(Beginning of Material provided)

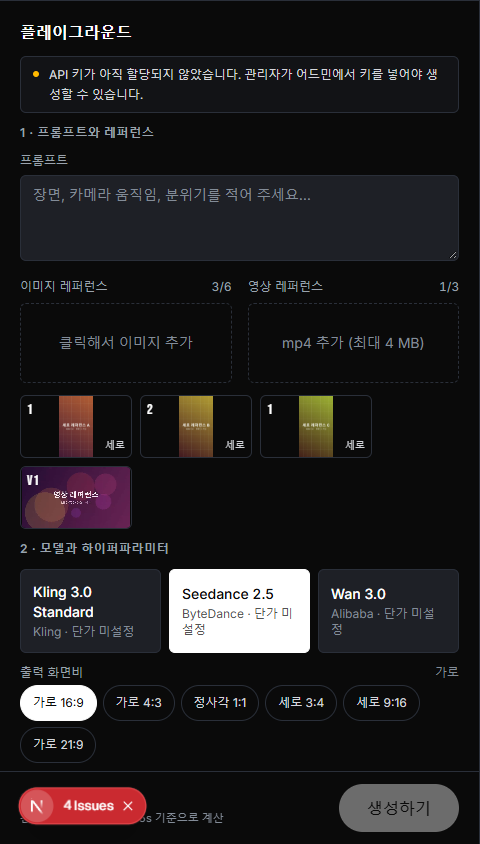
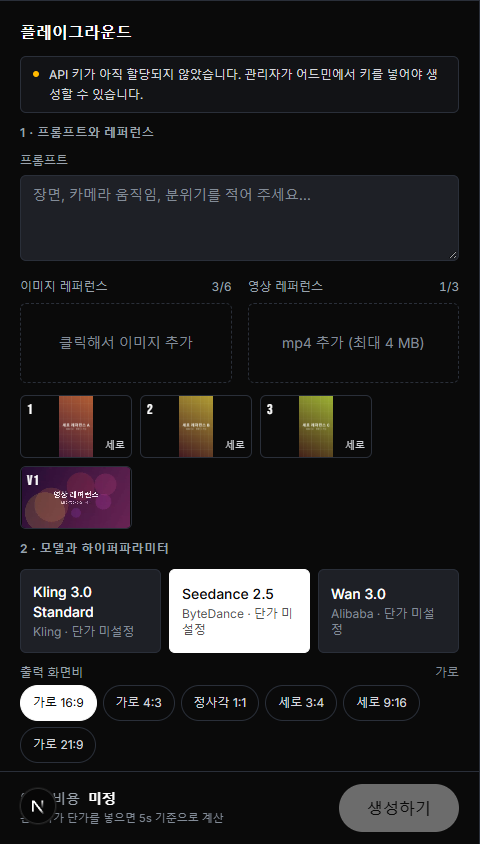
[수정] 레퍼런스 항목을 URL이 아닌 고유 id로 식별
왜: 같은 URL이 두 번 들어오면 번호가 겹치고 제거 시 둘 다 지워졌다
무엇:
- Playground.tsx: Ref에 crypto.randomUUID() id 추가, 번호·key·제거를 id 기준으로
검증: npx tsc --noEmit 오류 없음, 업로드 스텁이 중복 URL을 돌려줘도 이미지 1·2·3, 영상 V1로 번호 매겨짐 확인

Changed region(s): [[0.0312, 0.9242, 0.3125, 0.9858]]

diff --git a/src/components/Playground.tsx b/src/components/Playground.tsx
@@ -10,7 +10,7 @@ import { Button, ErrorText, Field, Input, Select, Textarea } from "@/components/
 import { StatusBadge } from "@/components/StatusBadge";
 
 type ModelWithPrice = ModelSpec & { pricePerSecUsd: number };
-type Ref = { url: string; name: string; kind: "image" | "video"; local?: string; w?: number; h?: number };
+type Ref = { id: string; url: string; name: string; kind: "image" | "video"; local?: string; w?: number; h?: number };
 
 const ASPECT_LABEL: Record<string, string> = {
   "16:9": "가로 16:9",
@@ -346,7 +346,7 @@ export function Playground({ models, hasApiKey, largeUploads, galleryCount }: { 
       for (const f of picked) {
         const url = await uploadFile(f, largeUploads);
         const size = kind === "image" ? await readImageSize(f) : null;
-        setRefs((r) => [...r, { url, name: f.name, kind, local: URL.createObjectURL(f), w: size?.w, h: size?.h }]);
+        setRefs((r) => [...r, { id: crypto.randomUUID(), url, name: f.name, kind, local: URL.createObjectURL(f), w: size?.w, h: size?.h }]);
       }
     } catch (e) {
       setError(e instanceof Error ? e.message : String(e));
@@ -515,10 +515,10 @@ export function Playground({ models, hasApiKey, largeUploads, galleryCount }: { 
             {refs.length > 0 && (
               <ul className="flex flex-wrap gap-2">
                 {refs.map((r) => {
-                  const i = (r.kind === "image" ? images : videos).findIndex((x) => x.url === r.url);
+                  const i = (r.kind === "image" ? images : videos).findIndex((x) => x.id === r.id);
                   const tag = r.kind === "image" ? String(i + 1) : `V${i + 1}`;
                   return (
-                  <li key={r.url} className="group relative aspect-video w-28 overflow-hidden rounded-md border border-border bg-background">
+                  <li key={r.id} className="group relative aspect-video w-28 overflow-hidden rounded-md border border-border bg-background">
                     {r.kind === "image" ? (
                       // eslint-disable-next-line @next/next/no-img-element
                       <img src={r.local ?? r.url} alt={r.name} className="h-full w-full object-contain" />
@@ -527,7 +527,7 @@ export function Playground({ models, hasApiKey, largeUploads, galleryCount }: { 
                     )}
                     <span aria-hidden className="font-display absolute left-1.5 top-1 text-[14px] text-foreground drop-shadow">{tag}</span>
                     {r.w && r.h && <span aria-hidden className="absolute bottom-1 right-1.5 text-[10px] tabular-nums text-foreground-2 drop-shadow">{orientation(r.w, r.h)}</span>}
-                    <button type="button" aria-label={`${r.kind === "image" ? "이미지" : "영상"} 레퍼런스 ${tag} ${r.name} 제거`} onClick={() => setRefs((list) => list.filter((x) => x.url !== r.url))} className="absolute inset-x-0 bottom-0 min-h-7 bg-background/80 text-[11px] text-rose-300 opacity-0 transition group-hover:opacity-100 focus-visible:opacity-100 pointer-coarse:opacity-100">
+                    <button type="button" aria-label={`${r.kind === "image" ? "이미지" : "영상"} 레퍼런스 ${tag} ${r.name} 제거`} onClick={() => setRefs((list) => list.filter((x) => x.id !== r.id))} className="absolute inset-x-0 bottom-0 min-h-7 bg-background/80 text-[11px] text-rose-300 opacity-0 transition group-hover:opacity-100 focus-visible:opacity-100 pointer-coarse:opacity-100">
                       제거
                     </button>
                   </li>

(End of Material provided)

Exercise
Note each line of the material holding "rounded" and copy it out.

Task result
-                  <li key={r.url} className="group relative aspect-video w-28 overflow-hidden rounded-md border border-border bg-background">
+                  <li key={r.id} className="group relative aspect-video w-28 overflow-hidden rounded-md border border-border bg-background">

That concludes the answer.